- Your weight: The key consideration in body weight relative to hydration is total body water (TBW). Fat-free mass, which is 70%-80% water, is the key determinate of TBW. 60% TBW is commonly used for trained athletes…the percentage is a little lower for women due to higher levels of adipose (fat) tissue even in trained female athletes.
- Your training level: The better trained you are the more efficiently your body can function in training and racing.
- Your metabolic rate: This refers to work rate and is the key determinant in how fast you’ll dehydrate. The higher your work rate the more heat you produce. In order to dissipate this heat and cool the body your sweat rate has to increase.
- Your duds: What you wear matters. Heavier, non-breathable fabric traps the heat and increases the sweat rate for a given work rate.
- Your genes: Each of us has unique genetic characteristics that determine our sweat rate that are independent of age, training level, etc.
- Acclimatization: The better acclimated you are to the environmental conditions of the race venue the more effectively your body can manage it. The amount of time required to acclimate varies by individual but 2 weeks is the time frame most often cited as adequate.
- Heat: The higher the temperature the higher the sweat rate required to maintain a given work rate.
- Humidity: In humid conditions your sweat is unable to evaporate trapping the body heat your sweat’s trying to dissipate.
- Altitude: At altitudes above 2300 feet it’s common for athletes to have greater fluid losses than at sea level for the same exercise.
So now that you are bursting with all this data, you’re probably saying, “So what should I do?
I still need a plan!”
Well, don’t sweat it. Developing your hydration strategy doesn’t have to be an overly complicated process. Actually the simpler the plan the easier it will be to follow. As for which hydration theory you should follow… Well that’s up to you. Personally I believe both have strengths and weaknesses so I tend to blend the theories. Specifically, I do the following:
- Bike hydration: I target consuming fluid equal to 60-80% of my sweat rate on the bike. This allows the ADH to kick in to minimize the need to urinate and lets me start the start the run reasonably hydrated. Besides it’s much easier to hydrate on the bike.
- Run hydration: My run hydration goal is approximately 30-50% of sweat rate. This is just an estimate as it’s particularly hard to measure actual hydration when running through an aid station.
- Sodium: I do consume sodium both during the bike and run legs of the race. The sodium offsets some of what’s lost in sweat and allows me to consume a bit more fluid than I might otherwise. It works for me.
Here are my 3 key steps to figuring out how to properly hydrate for long-course triathlon:

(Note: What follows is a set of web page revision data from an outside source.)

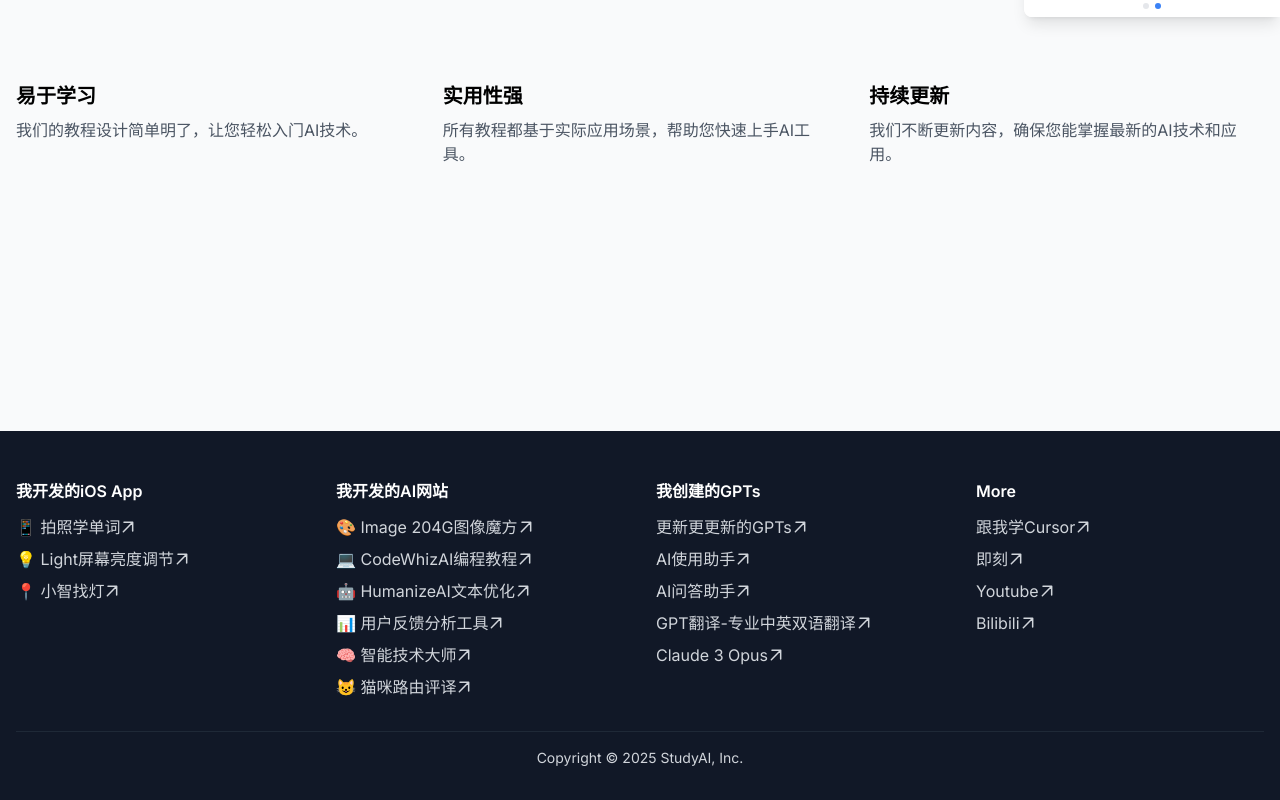
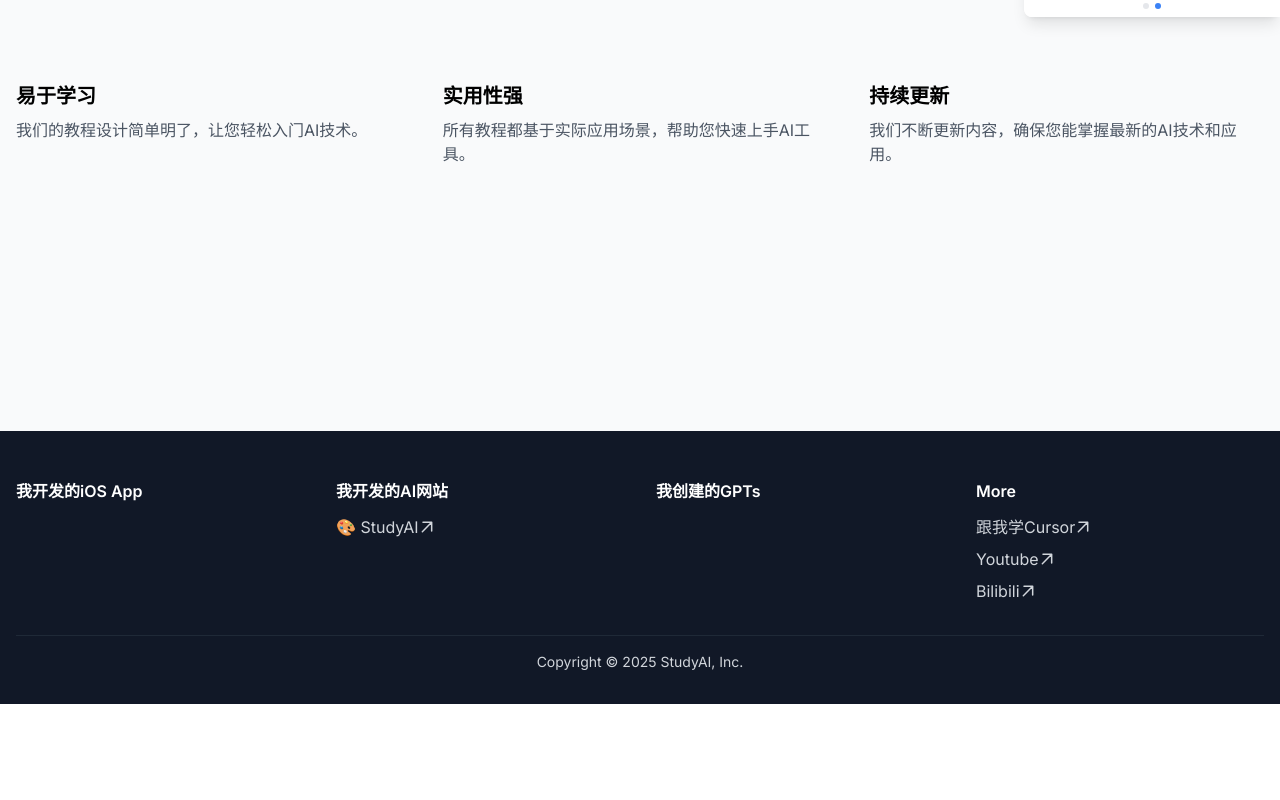
Before and after one commit to weixingai/studyai, a Next.js app: page / in a window 1280 px wide. Shown: the part 533-1333 px from the top of the page. After the commit the page ends 1237 px from the top, so only its background shows below. Built offline with nearby package versions, Linux system fonts and the light colour scheme.

Commit message:
fix: update icon import path in NavLink component

```diff
--- a/app/components/Footer.tsx
+++ b/app/components/Footer.tsx
@@ -10,7 +10,7 @@ export default function Footer() {
           <div>
             <h3 className="font-semibold mb-3 text-white">我开发的iOS App</h3>
             <ul className="space-y-2">
-              <li>
+              {/* <li>
                 <Link href="/ios/prompt" className="hover:text-white flex items-center">
                   📱 拍照学单词
                   <ArrowUpRight />
@@ -27,7 +27,7 @@ export default function Footer() {
                   📍 小智找灯
                   <ArrowUpRight />
                 </Link>
-              </li>
+              </li> */}
             </ul>
           </div>
 
@@ -35,6 +35,13 @@ export default function Footer() {
           <div>
             <h3 className="font-semibold mb-3 text-white">我开发的AI网站</h3>
             <ul className="space-y-2">
+              <li>
+                <Link href="https://www.studyai.work" className="hover:text-white flex items-center" target="_blank">
+                  🎨 StudyAI
+                  <ArrowUpRight />
+                </Link>
+              </li>
+{/*
               <li>
                 <Link href="/ai/image" className="hover:text-white flex items-center">
                   🎨 Image 204G图像魔方
@@ -70,7 +77,7 @@ export default function Footer() {
                   😺 猫咪路由评译
                   <ArrowUpRight />
                 </Link>
-              </li>
+              </li> */}
             </ul>
           </div>
 
@@ -78,7 +85,7 @@ export default function Footer() {
           <div>
             <h3 className="font-semibold mb-3 text-white">我创建的GPTs</h3>
             <ul className="space-y-2">
-              <li>
+              {/* <li>
                 <Link href="/gpts/update" className="hover:text-white flex items-center">
                   更新更更新的GPTs
                   <ArrowUpRight />
@@ -107,7 +114,7 @@ export default function Footer() {
                   Claude 3 Opus
                   <ArrowUpRight />
                 </Link>
-              </li>
+              </li> */}
             </ul>
           </div>
 
@@ -121,20 +128,20 @@ export default function Footer() {
                   <ArrowUpRight />
                 </Link>
               </li>
-              <li>
+              {/* <li>
                 <Link href="/about" className="hover:text-white flex items-center">
                   即刻
                   <ArrowUpRight />
                 </Link>
-              </li>
+              </li> */}
               <li>
-                <Link href="https://youtube.com" className="hover:text-white flex items-center" target="_blank">
+                <Link href="https://www.youtube.com/@%E5%8D%AB%E6%98%9F-f1p" className="hover:text-white flex items-center" target="_blank">
                   Youtube
                   <ArrowUpRight />
                 </Link>
               </li>
               <li>
-                <Link href="https://bilibili.com" className="hover:text-white flex items-center" target="_blank">
+                <Link href="https://space.bilibili.com/438185619" className="hover:text-white flex items-center" target="_blank">
                   Bilibili
                   <ArrowUpRight />
                 </Link>
```
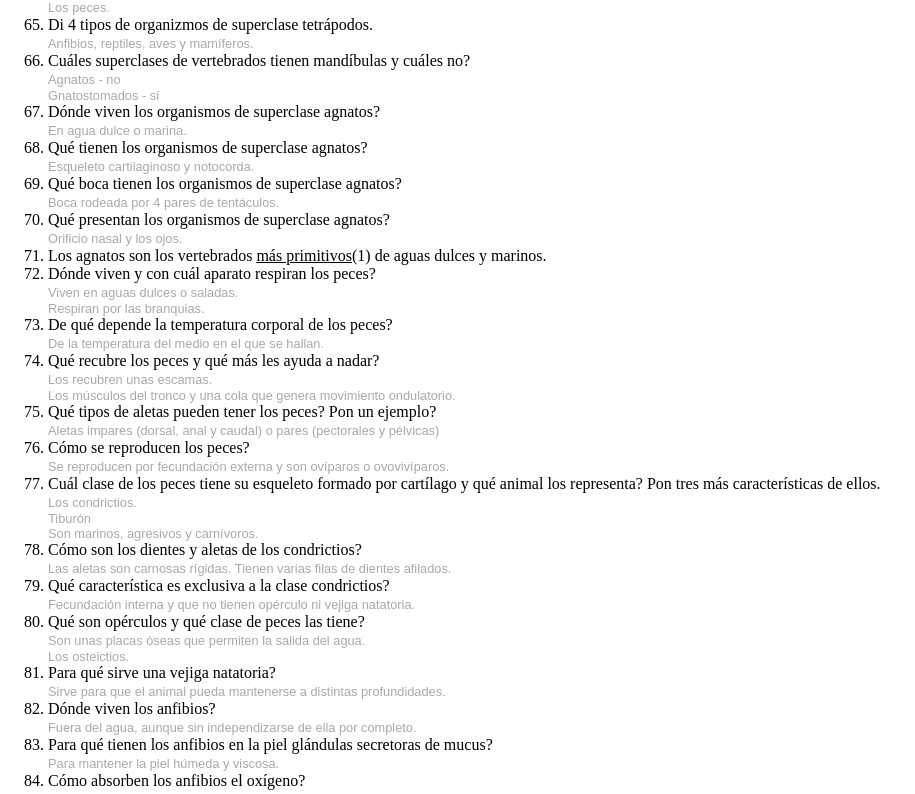
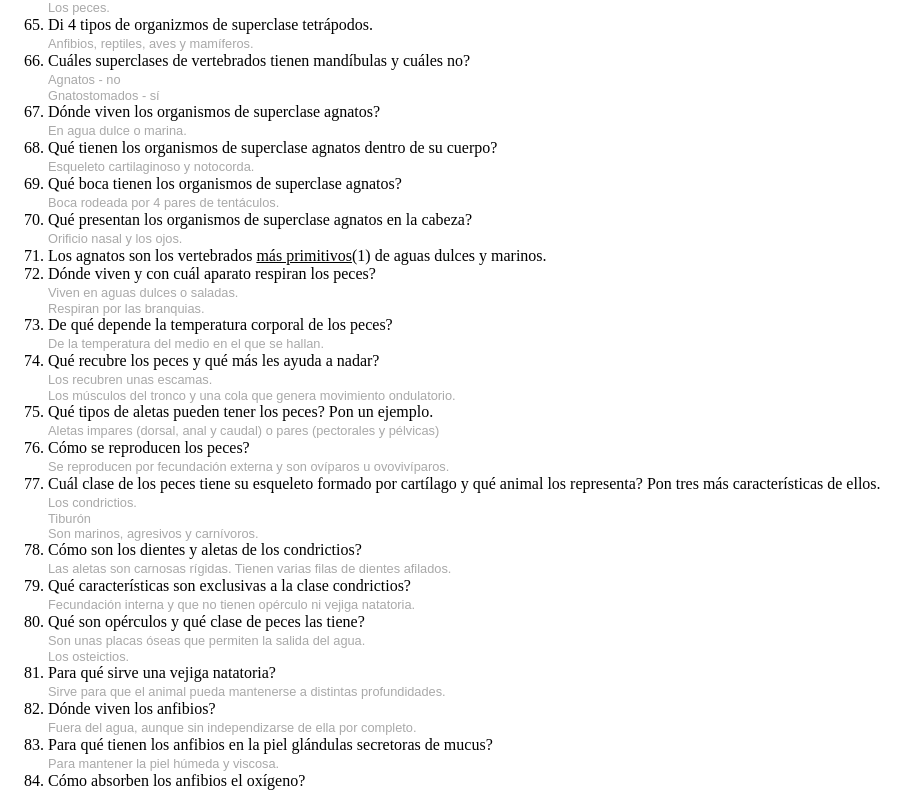
Before and after one commit to sellweek/BIO-preguntas, a plain HTML site: page index.html in a window 1280 px wide. Shown: the part 2452-3246 px from the top of the page, without its empty margins (0-915 px from the left). Drawn offline with Linux system fonts and the light colour scheme.

Commit message:
Corregidos otros errores

```diff
--- a/index.html
+++ b/index.html
@@ -131,12 +131,12 @@
 <li><u>El cordón nervioso</u>(1) de los cordados recorre longitudinalmente <u>el cuerpo</u>(2) y su extremo <u>anterior</u>(3) se ensancha en <u>un cerebro</u>(4) hueco.	</li>
 
 <li><span class="question">Escribe los tres subfilos en los que se divide el filo Cordados.</span><br>
-<span class="answer">Unocordados, cefalocordados, vertebrados.</span></li>
+<span class="answer">Urocordados, cefalocordados, vertebrados.</span></li>
 
-<li><span class="question">De qué polisacárido está formado el cuerpo de los unocordados? Explica por qué es una excepción.</span><br>
+<li><span class="question">De qué polisacárido está formado el cuerpo de los urocordados? Explica por qué es una excepción.</span><br>
 <span class="answer">Está formado por celulosa.<div>Es una excepción porque es un polisacárido propio de vegetales.</div></span></li>
 
-<li><span class="question">Di un ejemplo de los unocordados.</span><br>
+<li><span class="question">Di un ejemplo de los urocordados.</span><br>
 <span class="answer">Ascidias.</span></li>
 
 <li><span class="question">Describe la forma del cuerpo de los cefalocordados.</span><br>
@@ -205,13 +205,13 @@
 <li><span class="question">Dónde viven los organismos de superclase agnatos?</span><br>
 <span class="answer">En agua dulce o marina.</span></li>
 
-<li><span class="question">Qué tienen los organismos de superclase agnatos?</span><br>
+<li><span class="question">Qué tienen los organismos de superclase agnatos dentro de su cuerpo?</span><br>
 <span class="answer">Esqueleto cartilaginoso y notocorda.</span></li>
 
 <li><span class="question">Qué boca tienen los organismos de superclase agnatos?</span><br>
 <span class="answer">Boca rodeada por 4 pares de tentáculos.</span></li>
 
-<li><span class="question">Qué presentan los organismos de superclase agnatos?</span><br>
+<li><span class="question">Qué presentan los organismos de superclase agnatos en la cabeza?</span><br>
 <span class="answer">Orificio nasal y los ojos.</span></li>
 
 <li>Los agnatos son los vertebrados <u>más primitivos</u>(1) de aguas dulces y marinos.	</li>
@@ -225,11 +225,11 @@
 <li><span class="question">Qué recubre los peces y qué más les ayuda a nadar?</span><br>
 <span class="answer">Los recubren unas escamas.<div>Los músculos del tronco y una cola que genera movimiento ondulatorio.</div></span></li>
 
-<li><span class="question">Qué tipos de aletas pueden tener los peces? Pon un ejemplo?</span><br>
+<li><span class="question">Qué tipos de aletas pueden tener los peces? Pon un ejemplo.</span><br>
 <span class="answer">Aletas impares (dorsal, anal y caudal) o pares (pectorales y pélvicas)</span></li>
 
 <li><span class="question">Cómo se reproducen los peces?</span><br>
-<span class="answer">Se reproducen por fecundación externa y son ovíparos o ovovivíparos.</span></li>
+<span class="answer">Se reproducen por fecundación externa y son ovíparos u ovovivíparos.</span></li>
 
 <li><span class="question">Cuál clase de los peces tiene su esqueleto formado por cartílago y qué animal los representa? Pon tres más características de ellos.</span><br>
 <span class="answer">Los condrictios.<div>Tiburón</div><div>Son marinos, agresivos y carnívoros.</div></span></li>
@@ -237,7 +237,7 @@
 <li><span class="question">Cómo son los dientes y aletas de los condrictios?</span><br>
 <span class="answer">Las aletas son carnosas rígidas. Tienen varias filas de dientes afilados.</span></li>
 
-<li><span class="question">Qué característica es exclusiva a la clase condrictios?</span><br>
+<li><span class="question">Qué características son exclusivas a la clase condrictios?</span><br>
 <span class="answer">Fecundación interna y que no tienen opérculo ni vejiga natatoria.</span></li>
 
 <li><span class="question">Qué son opérculos y qué clase de peces las tiene?</span><br>
```
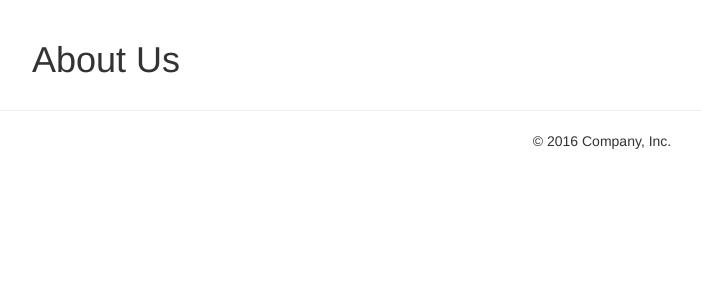
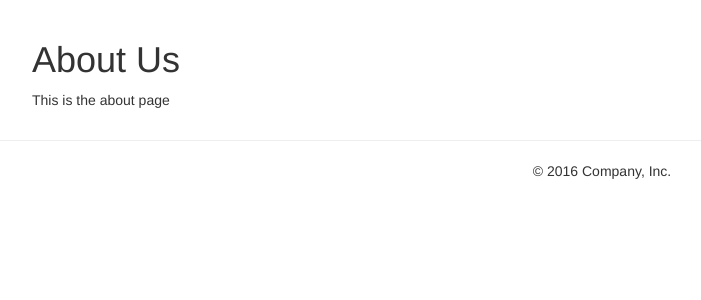
Before and after one commit to vasu-c8/ExpressWebsite, a Node server app: page /about in a window 1280 px wide. Shown: the part 52-352 px from the top of the page, without its empty margins (38-739 px from the left). Run offline with Node 20, Linux system fonts and the light colour scheme.

Commit message:
about page

```diff
--- a/views/about.jade
+++ b/views/about.jade
@@ -2,3 +2,5 @@ extends layout
 
 block content
  h1 About Us
+ p
+  | This is the about page
```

- Weigh yourself: At least once a week weigh yourself before and after a training session. Keep a log handy to track the changes in weight. I like one hour runs or bike trainer sessions because I don’t need to drink making it easy to determine sweat rate from changes in weight. Also track the air temperature if possible in your log to get an idea of how it affects your sweat rate. For calculation purposes 1 pound = 16 fluid ounces or .95 kilograms = 1 liter. This isn’t perfect science but it’s simple and pretty effective.
- Be flexible: There is no one perfect hydration plan that works for all situations. Do your homework on your hydration needs and adjust to the conditions on race day. If it’s warmer or cooler than expected hydration needs to be adjusted up or down, respectively to match your race pace to the conditions.
- Keep your head in the race: Your thirst mechanism was developed over thousands of years of evolution but your race emotions weren’t. Learning to stay calm and focused puts you in control of the number one rule of long course triathlon racing, which is take care of yourself at all times in the race.
Until next time train safe, stay healthy, and hope to see you at the races.